**Input for this task:**

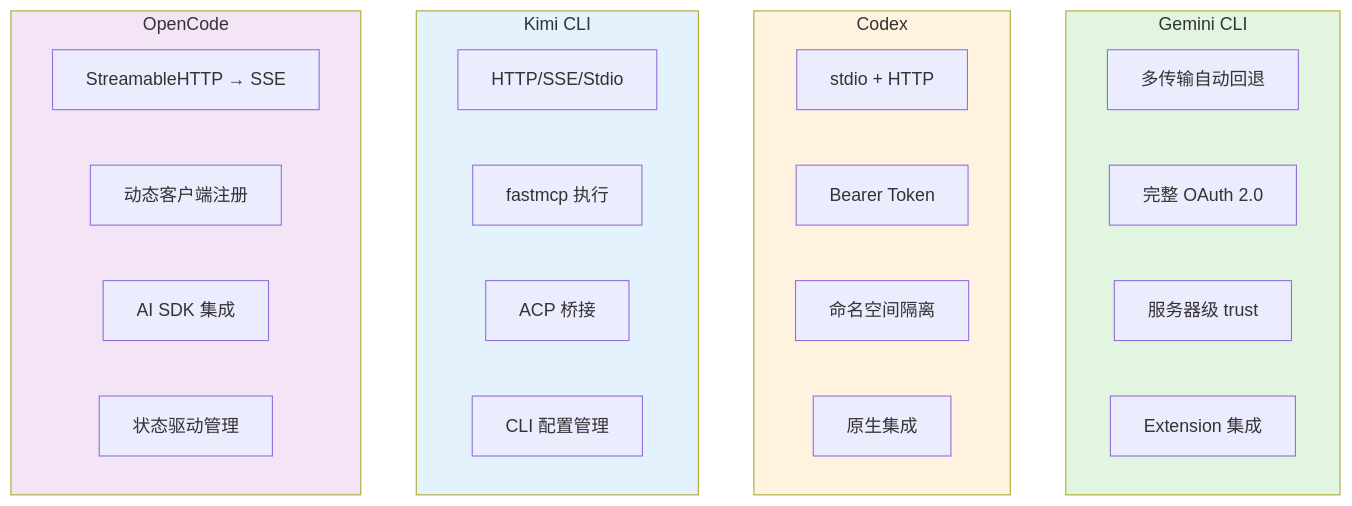
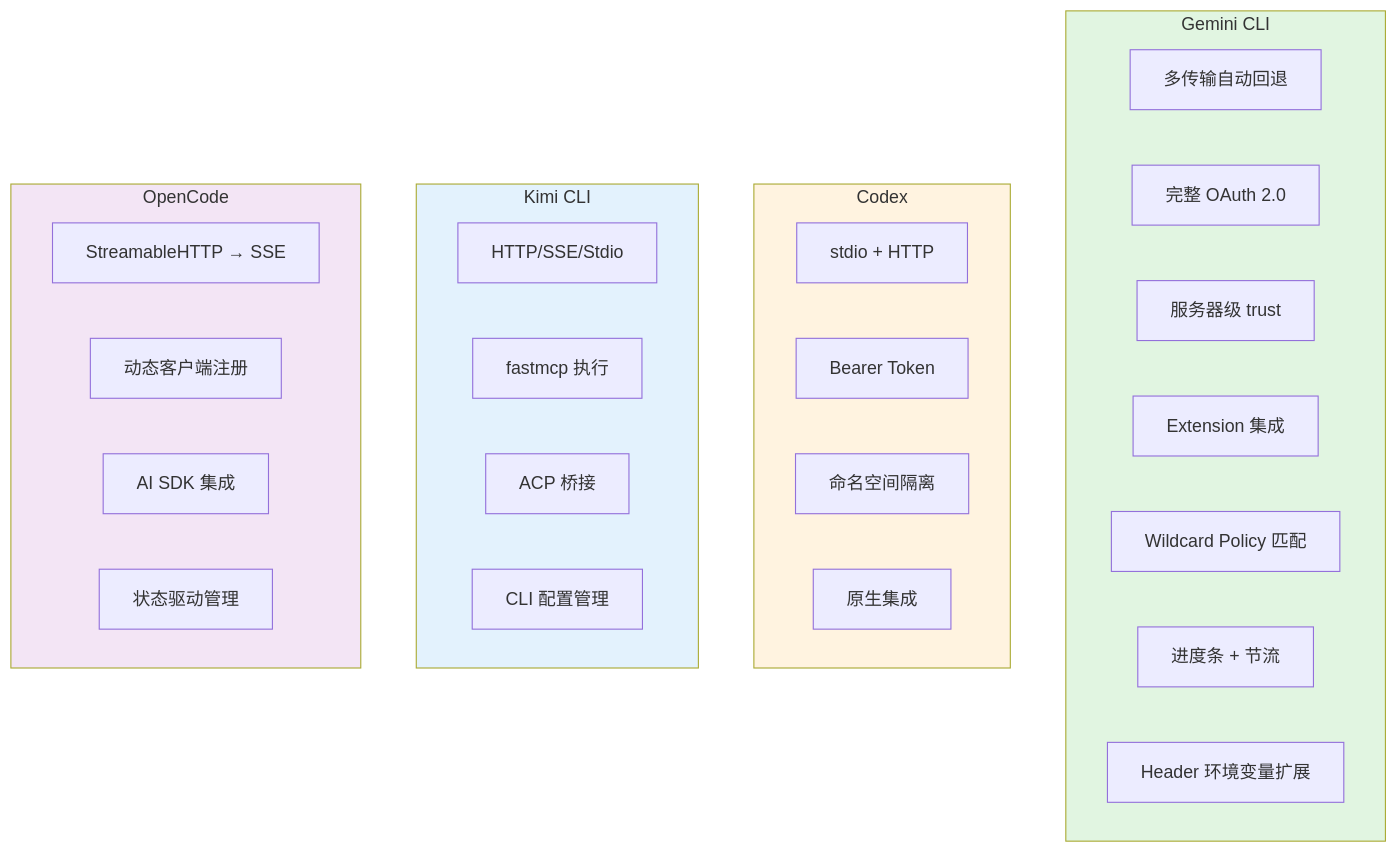
The tenth of 10 diagrams in docs/gemini-cli/06-gemini-cli-mcp-integration.md (giraffe-tree/agent-base), drawn with Mermaid before and after one commit. The commit also changed other lines of this file and 15 other files, not shown here.

````diff
--- a/docs/gemini-cli/06-gemini-cli-mcp-integration.md
+++ b/docs/gemini-cli/06-gemini-cli-mcp-integration.md
@@ -749,35 +1045,38 @@
 ```mermaid
 flowchart TD
     subgraph Gemini["Gemini CLI"]
         G1[多传输自动回退]
         G2[完整 OAuth 2.0]
         G3[服务器级 trust]
         G4[Extension 集成]
+        G5[Wildcard Policy 匹配]
+        G6[进度条 + 节流]
+        G7[Header 环境变量扩展]
     end
 
     subgraph Codex["Codex"]
         C1[stdio + HTTP]
         C2[Bearer Token]
         C3[命名空间隔离]
         C4[原生集成]
     end
 
     subgraph Kimi["Kimi CLI"]
         K1[HTTP/SSE/Stdio]
         K2[fastmcp 执行]
         K3[ACP 桥接]
         K4[CLI 配置管理]
     end
 
     subgraph OpenCode["OpenCode"]
         O1[StreamableHTTP → SSE]
         O2[动态客户端注册]
         O3[AI SDK 集成]
         O4[状态驱动管理]
     end
 
     style Gemini fill:#e1f5e1
     style Codex fill:#fff3e0
     style Kimi fill:#e3f2fd
     style OpenCode fill:#f3e5f5
 ```
````
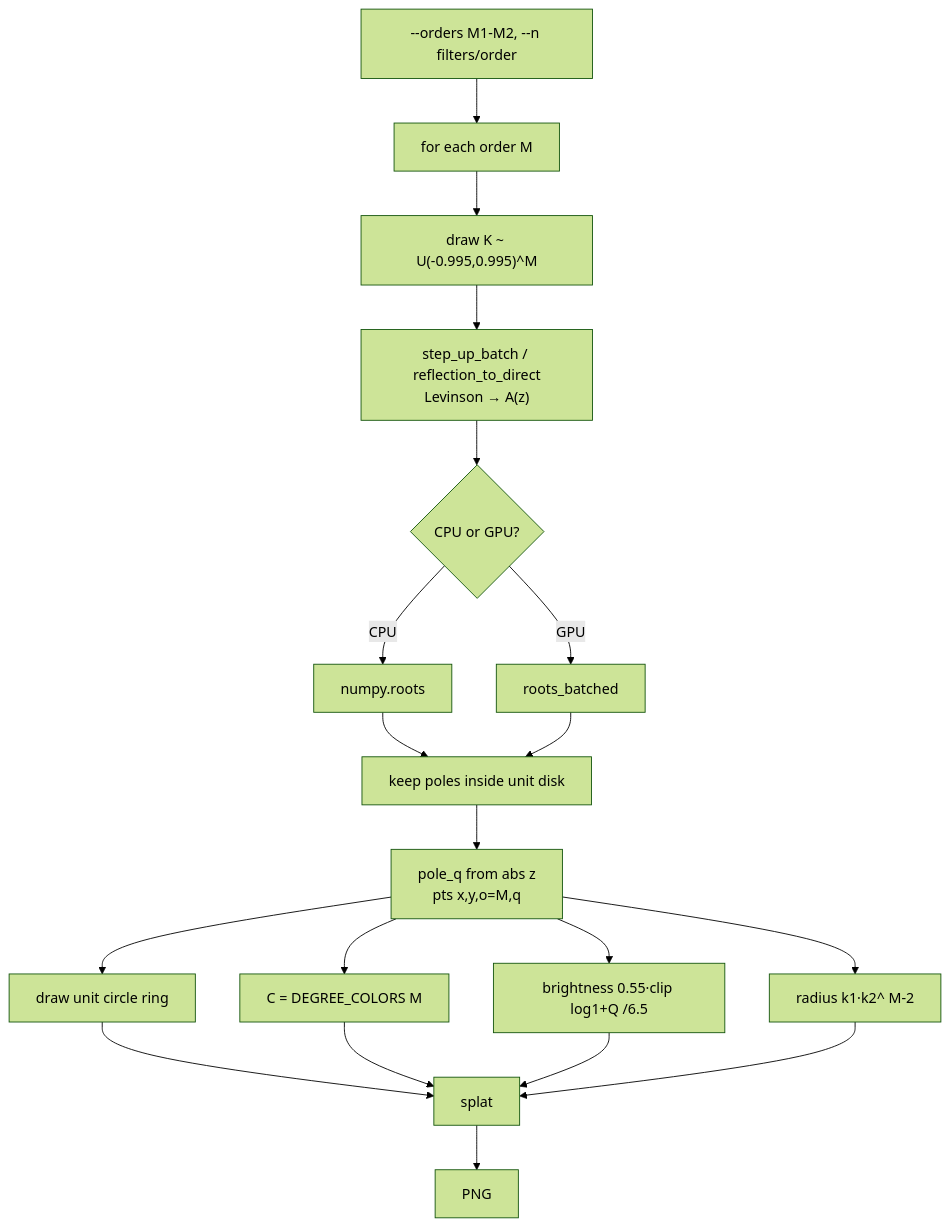
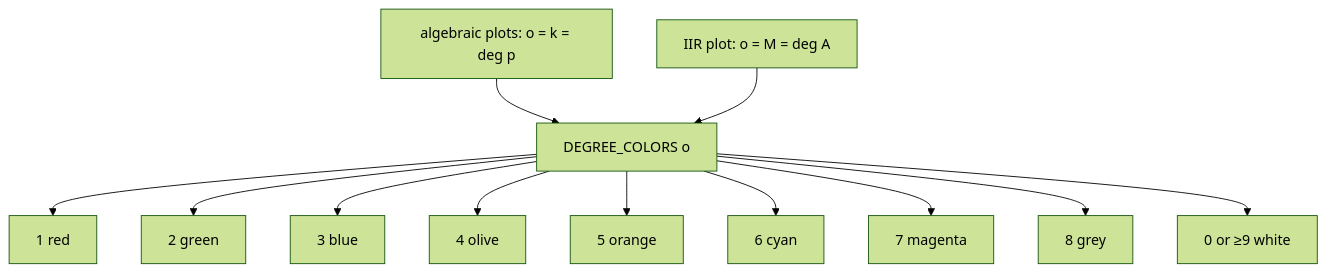
The diagram in README.md (ST-48-1240162/Constellatio-Numerorum), drawn with Mermaid (forest theme) before and after one commit. The commit also changed other lines of this file, not shown here.

````diff
--- a/README.md
+++ b/README.md
@@ -173,21 +23,16 @@
 ```mermaid
 flowchart TD
-  A["--orders M1-M2, --n filters/order"] --> B["for each order M"]
-  B --> C["draw K ~ U(-0.995,0.995)^M"]
-  C --> D["step_up_batch / reflection_to_direct\nLevinson → A(z)"]
-  D --> E{CPU or GPU?}
-  E -->|CPU| F["numpy.roots"]
-  E -->|GPU| G["roots_batched"]
-  F --> H["keep poles inside unit disk"]
-  G --> H
-  H --> I["pole_q from abs z\npts x,y,o=M,q"]
-  I --> J["draw unit circle ring"]
-  I --> K["C = DEGREE_COLORS M"]
-  I --> L["brightness 0.55·clip log1+Q /6.5"]
-  I --> M["radius k1·k2^ M-2"]
-  J --> N[splat]
-  K --> N
-  L --> N
-  M --> N
-  N --> O[PNG]
+  alg["algebraic plots: o = k = deg p"]
+  iir["IIR plot: o = M = deg A"]
+  alg --> lut["DEGREE_COLORS o"]
+  iir --> lut
+  lut --> c1["1 red"]
+  lut --> c2["2 green"]
+  lut --> c3["3 blue"]
+  lut --> c4["4 olive"]
+  lut --> c5["5 orange"]
+  lut --> c6["6 cyan"]
+  lut --> c7["7 magenta"]
+  lut --> c8["8 grey"]
+  lut --> c9["0 or ≥9 white"]
 ```
````
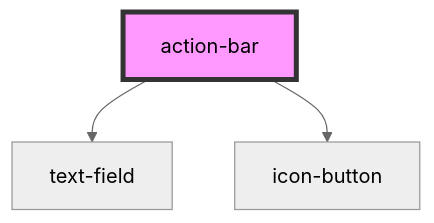
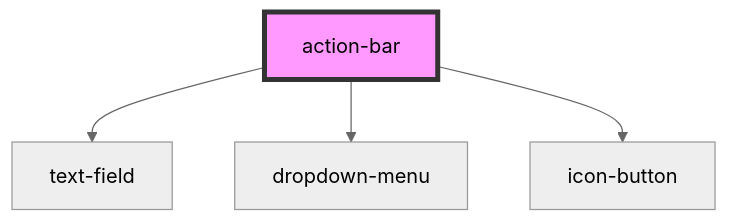
Before and after one commit to svb-jlang/theseus: the diagram in src/components/action-bar/readme.md, drawn with Mermaid (neutral theme). The commit also changed other lines of this file and 9 other files, not shown here.

Commit message:
Rest of action-bar

````diff
--- a/src/components/action-bar/readme.md
+++ b/src/components/action-bar/readme.md
@@ -16,6 +17,7 @@
 ```mermaid
 graph TD;
   action-bar --> text-field
+  action-bar --> dropdown-menu
   action-bar --> icon-button
   style action-bar fill:#f9f,stroke:#333,stroke-width:4px
 ```
````
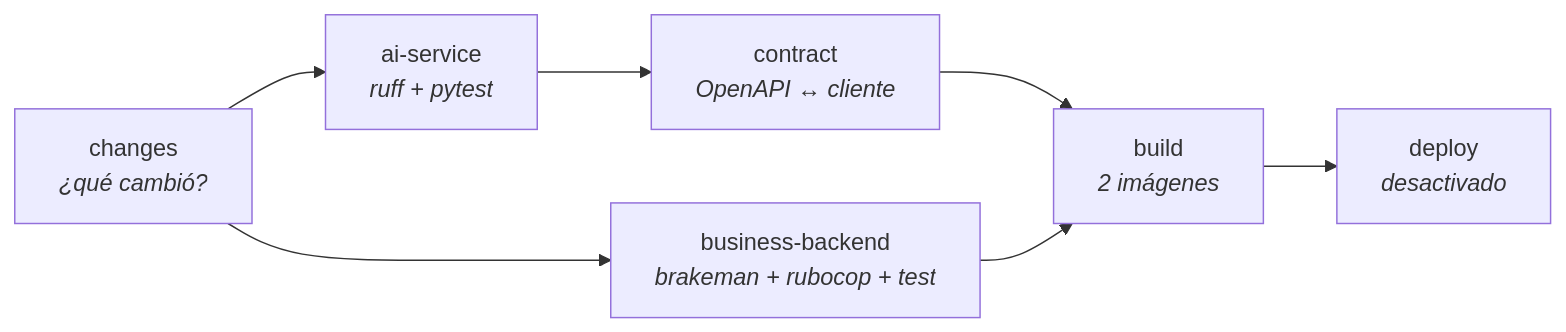
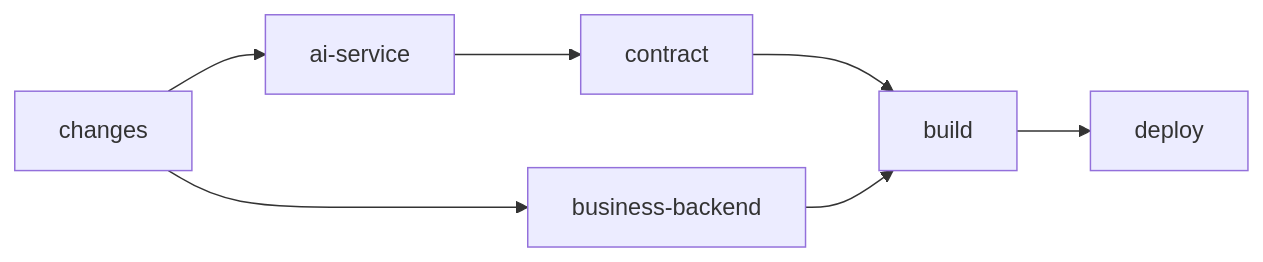
The first of 2 diagrams in docs/ci-cd.md (ildefonso69/ai_engineering), drawn with Mermaid before and after one commit. The commit also changed other lines of this file and 11 other files, not shown here.

````diff
--- a/docs/ci-cd.md
+++ b/docs/ci-cd.md
@@ -27,12 +28,5 @@
 ```mermaid
 graph LR
-    ch["changes<br/><i>¿qué cambió?</i>"]
-    ai["ai-service<br/><i>ruff + pytest</i>"]
-    bb["business-backend<br/><i>brakeman + rubocop + test</i>"]
-    ct["contract<br/><i>OpenAPI ↔ cliente</i>"]
-    bd["build<br/><i>2 imágenes</i>"]
-    dp["deploy<br/><i>desactivado</i>"]
-
-    ch --> ai --> ct --> bd --> dp
-    ch --> bb --> bd
+    ch["changes"] --> ai["ai-service"] --> ct["contract"] --> bd["build"] --> dp["deploy"]
+    ch --> bb["business-backend"] --> bd
 ```
````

**Aim of the exercise:**
Exclude every picture and restate the listing word for word.

**Reply to the exercise:**
The tenth of 10 diagrams in docs/gemini-cli/06-gemini-cli-mcp-integration.md (giraffe-tree/agent-base), drawn with Mermaid before and after one commit. The commit also changed other lines of this file and 15 other files, not shown here.

````diff
--- a/docs/gemini-cli/06-gemini-cli-mcp-integration.md
+++ b/docs/gemini-cli/06-gemini-cli-mcp-integration.md
@@ -749,35 +1045,38 @@
 ```mermaid
 flowchart TD
     subgraph Gemini["Gemini CLI"]
         G1[多传输自动回退]
         G2[完整 OAuth 2.0]
         G3[服务器级 trust]
         G4[Extension 集成]
+        G5[Wildcard Policy 匹配]
+        G6[进度条 + 节流]
+        G7[Header 环境变量扩展]
     end
 
     subgraph Codex["Codex"]
         C1[stdio + HTTP]
         C2[Bearer Token]
         C3[命名空间隔离]
         C4[原生集成]
     end
 
     subgraph Kimi["Kimi CLI"]
         K1[HTTP/SSE/Stdio]
         K2[fastmcp 执行]
         K3[ACP 桥接]
         K4[CLI 配置管理]
     end
 
     subgraph OpenCode["OpenCode"]
         O1[StreamableHTTP → SSE]
         O2[动态客户端注册]
         O3[AI SDK 集成]
         O4[状态驱动管理]
     end
 
     style Gemini fill:#e1f5e1
     style Codex fill:#fff3e0
     style Kimi fill:#e3f2fd
     style OpenCode fill:#f3e5f5
 ```
````
The diagram in README.md (ST-48-1240162/Constellatio-Numerorum), drawn with Mermaid (forest theme) before and after one commit. The commit also changed other lines of this file, not shown here.

````diff
--- a/README.md
+++ b/README.md
@@ -173,21 +23,16 @@
 ```mermaid
 flowchart TD
-  A["--orders M1-M2, --n filters/order"] --> B["for each order M"]
-  B --> C["draw K ~ U(-0.995,0.995)^M"]
-  C --> D["step_up_batch / reflection_to_direct\nLevinson → A(z)"]
-  D --> E{CPU or GPU?}
-  E -->|CPU| F["numpy.roots"]
-  E -->|GPU| G["roots_batched"]
-  F --> H["keep poles inside unit disk"]
-  G --> H
-  H --> I["pole_q from abs z\npts x,y,o=M,q"]
-  I --> J["draw unit circle ring"]
-  I --> K["C = DEGREE_COLORS M"]
-  I --> L["brightness 0.55·clip log1+Q /6.5"]
-  I --> M["radius k1·k2^ M-2"]
-  J --> N[splat]
-  K --> N
-  L --> N
-  M --> N
-  N --> O[PNG]
+  alg["algebraic plots: o = k = deg p"]
+  iir["IIR plot: o = M = deg A"]
+  alg --> lut["DEGREE_COLORS o"]
+  iir --> lut
+  lut --> c1["1 red"]
+  lut --> c2["2 green"]
+  lut --> c3["3 blue"]
+  lut --> c4["4 olive"]
+  lut --> c5["5 orange"]
+  lut --> c6["6 cyan"]
+  lut --> c7["7 magenta"]
+  lut --> c8["8 grey"]
+  lut --> c9["0 or ≥9 white"]
 ```
````
Before and after one commit to svb-jlang/theseus: the diagram in src/components/action-bar/readme.md, drawn with Mermaid (neutral theme). The commit also changed other lines of this file and 9 other files, not shown here.

Commit message:
Rest of action-bar

````diff
--- a/src/components/action-bar/readme.md
+++ b/src/components/action-bar/readme.md
@@ -16,6 +17,7 @@
 ```mermaid
 graph TD;
   action-bar --> text-field
+  action-bar --> dropdown-menu
   action-bar --> icon-button
   style action-bar fill:#f9f,stroke:#333,stroke-width:4px
 ```
````
The first of 2 diagrams in docs/ci-cd.md (ildefonso69/ai_engineering), drawn with Mermaid before and after one commit. The commit also changed other lines of this file and 11 other files, not shown here.

````diff
--- a/docs/ci-cd.md
+++ b/docs/ci-cd.md
@@ -27,12 +28,5 @@
 ```mermaid
 graph LR
-    ch["changes<br/><i>¿qué cambió?</i>"]
-    ai["ai-service<br/><i>ruff + pytest</i>"]
-    bb["business-backend<br/><i>brakeman + rubocop + test</i>"]
-    ct["contract<br/><i>OpenAPI ↔ cliente</i>"]
-    bd["build<br/><i>2 imágenes</i>"]
-    dp["deploy<br/><i>desactivado</i>"]
-
-    ch --> ai --> ct --> bd --> dp
-    ch --> bb --> bd
+    ch["changes"] --> ai["ai-service"] --> ct["contract"] --> bd["build"] --> dp["deploy"]
+    ch --> bb["business-backend"] --> bd
 ```
````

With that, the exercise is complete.